_Task objective:_
Narrow the data below down to the lines containing "subgraph".
══ Data supplied ══
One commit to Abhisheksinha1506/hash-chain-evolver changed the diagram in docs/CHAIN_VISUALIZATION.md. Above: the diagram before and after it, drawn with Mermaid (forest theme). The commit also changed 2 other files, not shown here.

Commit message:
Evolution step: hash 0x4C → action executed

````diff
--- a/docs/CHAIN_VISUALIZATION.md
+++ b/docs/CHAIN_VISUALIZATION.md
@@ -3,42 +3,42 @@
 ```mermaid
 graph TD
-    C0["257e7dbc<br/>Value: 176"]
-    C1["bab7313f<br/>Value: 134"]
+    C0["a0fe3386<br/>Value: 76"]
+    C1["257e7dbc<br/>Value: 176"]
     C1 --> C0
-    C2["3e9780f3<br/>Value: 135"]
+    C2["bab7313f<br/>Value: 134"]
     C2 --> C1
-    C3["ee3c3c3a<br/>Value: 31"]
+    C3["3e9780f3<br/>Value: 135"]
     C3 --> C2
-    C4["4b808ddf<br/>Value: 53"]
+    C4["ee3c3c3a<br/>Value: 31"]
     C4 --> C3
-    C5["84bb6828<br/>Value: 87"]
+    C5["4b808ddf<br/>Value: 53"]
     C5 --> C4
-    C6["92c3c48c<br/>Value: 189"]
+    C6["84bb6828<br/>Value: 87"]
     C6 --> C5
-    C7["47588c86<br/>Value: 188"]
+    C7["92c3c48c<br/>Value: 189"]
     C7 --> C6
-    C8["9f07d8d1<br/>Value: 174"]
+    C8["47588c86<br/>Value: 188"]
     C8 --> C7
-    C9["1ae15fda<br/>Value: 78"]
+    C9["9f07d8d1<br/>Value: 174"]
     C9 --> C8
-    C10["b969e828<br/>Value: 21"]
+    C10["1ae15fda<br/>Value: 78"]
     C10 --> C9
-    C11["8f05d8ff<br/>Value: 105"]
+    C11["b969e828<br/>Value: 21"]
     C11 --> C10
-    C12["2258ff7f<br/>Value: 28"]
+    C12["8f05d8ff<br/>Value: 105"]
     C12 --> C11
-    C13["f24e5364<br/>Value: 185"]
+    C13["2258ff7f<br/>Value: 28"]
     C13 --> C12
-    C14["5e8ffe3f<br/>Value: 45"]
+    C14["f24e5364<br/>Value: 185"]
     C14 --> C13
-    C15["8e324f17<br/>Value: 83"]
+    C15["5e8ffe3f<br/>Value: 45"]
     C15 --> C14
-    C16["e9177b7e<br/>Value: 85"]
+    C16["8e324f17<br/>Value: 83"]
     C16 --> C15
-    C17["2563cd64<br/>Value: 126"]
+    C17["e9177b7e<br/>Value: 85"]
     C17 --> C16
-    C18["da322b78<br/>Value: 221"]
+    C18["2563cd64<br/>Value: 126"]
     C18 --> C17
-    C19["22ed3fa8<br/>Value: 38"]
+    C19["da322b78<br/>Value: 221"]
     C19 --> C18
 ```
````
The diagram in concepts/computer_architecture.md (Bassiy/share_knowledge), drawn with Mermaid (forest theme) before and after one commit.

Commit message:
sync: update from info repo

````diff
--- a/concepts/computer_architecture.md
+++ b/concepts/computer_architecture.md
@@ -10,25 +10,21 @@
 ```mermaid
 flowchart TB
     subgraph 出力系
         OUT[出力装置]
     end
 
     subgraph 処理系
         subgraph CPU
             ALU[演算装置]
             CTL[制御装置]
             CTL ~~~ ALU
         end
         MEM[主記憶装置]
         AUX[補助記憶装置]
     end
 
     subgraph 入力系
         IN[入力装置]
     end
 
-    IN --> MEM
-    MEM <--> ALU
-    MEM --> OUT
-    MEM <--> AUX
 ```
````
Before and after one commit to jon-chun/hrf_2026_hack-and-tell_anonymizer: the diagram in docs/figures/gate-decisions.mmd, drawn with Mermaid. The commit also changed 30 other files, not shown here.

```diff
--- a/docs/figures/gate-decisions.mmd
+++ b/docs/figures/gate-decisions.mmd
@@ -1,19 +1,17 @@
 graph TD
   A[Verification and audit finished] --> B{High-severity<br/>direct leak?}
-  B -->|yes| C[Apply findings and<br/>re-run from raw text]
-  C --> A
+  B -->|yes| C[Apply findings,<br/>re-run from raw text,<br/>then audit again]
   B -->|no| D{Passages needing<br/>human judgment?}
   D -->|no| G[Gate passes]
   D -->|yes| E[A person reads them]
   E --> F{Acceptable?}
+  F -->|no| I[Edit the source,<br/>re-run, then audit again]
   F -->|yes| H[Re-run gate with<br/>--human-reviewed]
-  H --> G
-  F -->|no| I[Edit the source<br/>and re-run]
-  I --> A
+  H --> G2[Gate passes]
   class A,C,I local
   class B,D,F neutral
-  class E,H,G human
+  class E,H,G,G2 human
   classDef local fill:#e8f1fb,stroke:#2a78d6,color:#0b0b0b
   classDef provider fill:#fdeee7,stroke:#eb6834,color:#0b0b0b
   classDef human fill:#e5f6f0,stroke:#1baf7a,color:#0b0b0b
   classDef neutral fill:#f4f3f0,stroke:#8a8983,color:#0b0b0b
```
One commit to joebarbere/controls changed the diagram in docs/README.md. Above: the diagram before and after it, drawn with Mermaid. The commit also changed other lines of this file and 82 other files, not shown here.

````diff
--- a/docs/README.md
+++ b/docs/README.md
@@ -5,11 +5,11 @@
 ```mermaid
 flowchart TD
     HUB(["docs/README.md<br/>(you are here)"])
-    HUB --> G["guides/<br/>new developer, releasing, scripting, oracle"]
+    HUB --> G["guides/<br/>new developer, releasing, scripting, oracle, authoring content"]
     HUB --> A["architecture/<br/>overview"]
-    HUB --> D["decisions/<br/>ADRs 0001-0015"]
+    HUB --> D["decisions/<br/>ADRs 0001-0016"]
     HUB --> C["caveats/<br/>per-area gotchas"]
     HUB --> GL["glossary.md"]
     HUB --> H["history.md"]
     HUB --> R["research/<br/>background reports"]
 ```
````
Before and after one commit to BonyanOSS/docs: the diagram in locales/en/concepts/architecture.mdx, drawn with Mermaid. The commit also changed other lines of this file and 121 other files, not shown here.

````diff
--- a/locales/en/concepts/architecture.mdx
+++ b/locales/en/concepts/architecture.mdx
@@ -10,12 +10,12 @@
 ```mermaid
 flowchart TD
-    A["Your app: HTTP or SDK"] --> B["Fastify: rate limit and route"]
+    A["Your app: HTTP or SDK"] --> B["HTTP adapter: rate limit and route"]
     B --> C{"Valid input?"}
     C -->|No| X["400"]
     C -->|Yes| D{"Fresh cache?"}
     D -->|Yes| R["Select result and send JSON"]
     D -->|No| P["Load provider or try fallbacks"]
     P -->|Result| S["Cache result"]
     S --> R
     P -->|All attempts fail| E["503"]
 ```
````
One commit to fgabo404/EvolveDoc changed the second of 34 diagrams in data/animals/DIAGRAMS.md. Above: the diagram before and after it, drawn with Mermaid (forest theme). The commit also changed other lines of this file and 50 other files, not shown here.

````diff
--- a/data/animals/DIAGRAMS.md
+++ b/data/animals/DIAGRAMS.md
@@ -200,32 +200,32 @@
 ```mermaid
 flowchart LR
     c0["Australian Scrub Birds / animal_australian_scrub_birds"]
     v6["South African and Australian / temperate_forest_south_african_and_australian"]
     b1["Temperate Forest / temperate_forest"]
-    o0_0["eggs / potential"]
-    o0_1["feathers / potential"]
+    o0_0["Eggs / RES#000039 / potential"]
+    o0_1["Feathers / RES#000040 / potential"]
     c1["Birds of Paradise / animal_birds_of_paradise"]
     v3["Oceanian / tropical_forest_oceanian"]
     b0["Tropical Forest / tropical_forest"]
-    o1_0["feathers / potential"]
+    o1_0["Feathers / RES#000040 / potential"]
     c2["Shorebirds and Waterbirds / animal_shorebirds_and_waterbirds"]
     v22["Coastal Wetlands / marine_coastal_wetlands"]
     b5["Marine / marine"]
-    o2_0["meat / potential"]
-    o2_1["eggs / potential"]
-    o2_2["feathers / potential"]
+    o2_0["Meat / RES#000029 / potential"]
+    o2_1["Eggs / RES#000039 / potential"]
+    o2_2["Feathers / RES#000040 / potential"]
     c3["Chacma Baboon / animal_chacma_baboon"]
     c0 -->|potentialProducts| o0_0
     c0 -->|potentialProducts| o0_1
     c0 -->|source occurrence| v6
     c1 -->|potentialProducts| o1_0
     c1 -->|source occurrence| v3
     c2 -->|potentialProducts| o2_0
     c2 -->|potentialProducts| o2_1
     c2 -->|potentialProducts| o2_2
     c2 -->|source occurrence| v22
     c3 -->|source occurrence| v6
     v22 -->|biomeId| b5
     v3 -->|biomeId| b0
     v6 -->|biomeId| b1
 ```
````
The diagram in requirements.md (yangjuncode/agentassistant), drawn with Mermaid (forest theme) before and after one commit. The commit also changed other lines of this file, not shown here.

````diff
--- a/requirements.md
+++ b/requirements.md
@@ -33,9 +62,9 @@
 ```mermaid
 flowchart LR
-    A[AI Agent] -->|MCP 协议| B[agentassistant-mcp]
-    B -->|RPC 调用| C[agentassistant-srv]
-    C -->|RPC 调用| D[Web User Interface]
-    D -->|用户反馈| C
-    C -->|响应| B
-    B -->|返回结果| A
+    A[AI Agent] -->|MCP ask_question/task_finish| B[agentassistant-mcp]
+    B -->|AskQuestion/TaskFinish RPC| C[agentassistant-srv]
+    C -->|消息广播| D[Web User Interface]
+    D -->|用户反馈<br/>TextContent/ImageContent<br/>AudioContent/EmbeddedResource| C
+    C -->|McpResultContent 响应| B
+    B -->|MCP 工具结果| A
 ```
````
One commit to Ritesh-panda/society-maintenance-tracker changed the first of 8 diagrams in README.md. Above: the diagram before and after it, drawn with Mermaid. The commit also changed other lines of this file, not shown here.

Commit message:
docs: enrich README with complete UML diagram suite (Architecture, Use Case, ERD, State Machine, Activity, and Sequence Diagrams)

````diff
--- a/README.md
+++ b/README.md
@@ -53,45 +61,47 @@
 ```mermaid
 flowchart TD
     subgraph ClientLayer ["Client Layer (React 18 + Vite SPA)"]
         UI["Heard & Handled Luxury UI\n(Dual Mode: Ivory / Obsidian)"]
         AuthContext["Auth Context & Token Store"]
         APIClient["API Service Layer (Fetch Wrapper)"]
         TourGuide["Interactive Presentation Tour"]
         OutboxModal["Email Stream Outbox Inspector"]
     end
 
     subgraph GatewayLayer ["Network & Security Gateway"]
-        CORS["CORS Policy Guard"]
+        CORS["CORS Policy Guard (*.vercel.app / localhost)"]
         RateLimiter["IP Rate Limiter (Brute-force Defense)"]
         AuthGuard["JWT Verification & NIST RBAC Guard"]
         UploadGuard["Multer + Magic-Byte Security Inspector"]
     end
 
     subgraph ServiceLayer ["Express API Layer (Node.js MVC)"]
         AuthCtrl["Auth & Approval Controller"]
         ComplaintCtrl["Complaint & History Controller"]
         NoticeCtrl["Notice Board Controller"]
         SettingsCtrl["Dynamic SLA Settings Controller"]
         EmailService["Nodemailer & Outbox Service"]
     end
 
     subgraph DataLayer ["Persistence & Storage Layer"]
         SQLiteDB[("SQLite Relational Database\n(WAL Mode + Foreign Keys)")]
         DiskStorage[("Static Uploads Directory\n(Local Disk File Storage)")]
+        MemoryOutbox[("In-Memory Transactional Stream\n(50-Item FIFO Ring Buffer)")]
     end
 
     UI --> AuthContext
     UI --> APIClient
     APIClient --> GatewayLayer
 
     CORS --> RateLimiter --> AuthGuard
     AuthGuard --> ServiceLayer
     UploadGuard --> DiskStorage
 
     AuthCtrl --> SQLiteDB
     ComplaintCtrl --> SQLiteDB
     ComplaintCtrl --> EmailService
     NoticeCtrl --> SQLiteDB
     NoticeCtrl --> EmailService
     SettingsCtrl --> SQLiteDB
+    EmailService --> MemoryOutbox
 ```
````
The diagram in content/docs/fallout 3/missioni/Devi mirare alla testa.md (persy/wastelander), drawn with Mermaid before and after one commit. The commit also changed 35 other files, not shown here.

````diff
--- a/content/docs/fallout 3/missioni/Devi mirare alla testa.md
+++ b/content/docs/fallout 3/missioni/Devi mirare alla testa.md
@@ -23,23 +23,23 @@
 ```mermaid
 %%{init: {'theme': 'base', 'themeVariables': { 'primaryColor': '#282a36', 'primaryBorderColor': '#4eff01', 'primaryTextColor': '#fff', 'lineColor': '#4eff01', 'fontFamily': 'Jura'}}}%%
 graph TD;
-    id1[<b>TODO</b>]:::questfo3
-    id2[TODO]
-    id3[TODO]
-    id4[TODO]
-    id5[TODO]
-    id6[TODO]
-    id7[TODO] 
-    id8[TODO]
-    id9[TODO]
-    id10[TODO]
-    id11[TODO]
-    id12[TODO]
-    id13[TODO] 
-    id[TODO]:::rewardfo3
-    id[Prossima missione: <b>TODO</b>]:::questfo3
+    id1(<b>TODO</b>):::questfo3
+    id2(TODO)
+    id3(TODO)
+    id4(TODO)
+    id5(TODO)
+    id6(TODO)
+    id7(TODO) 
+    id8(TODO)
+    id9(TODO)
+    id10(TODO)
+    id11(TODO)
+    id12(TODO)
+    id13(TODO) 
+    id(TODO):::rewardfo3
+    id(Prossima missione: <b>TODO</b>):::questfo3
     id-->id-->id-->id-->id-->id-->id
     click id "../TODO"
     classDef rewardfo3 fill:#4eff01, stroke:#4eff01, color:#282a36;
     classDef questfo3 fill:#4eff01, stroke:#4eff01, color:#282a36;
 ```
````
═══
_Task result:_
     subgraph 出力系
     subgraph 処理系
         subgraph CPU
     subgraph 入力系
     subgraph ClientLayer ["Client Layer (React 18 + Vite SPA)"]
     subgraph GatewayLayer ["Network & Security Gateway"]
     subgraph ServiceLayer ["Express API Layer (Node.js MVC)"]
     subgraph DataLayer ["Persistence & Storage Layer"]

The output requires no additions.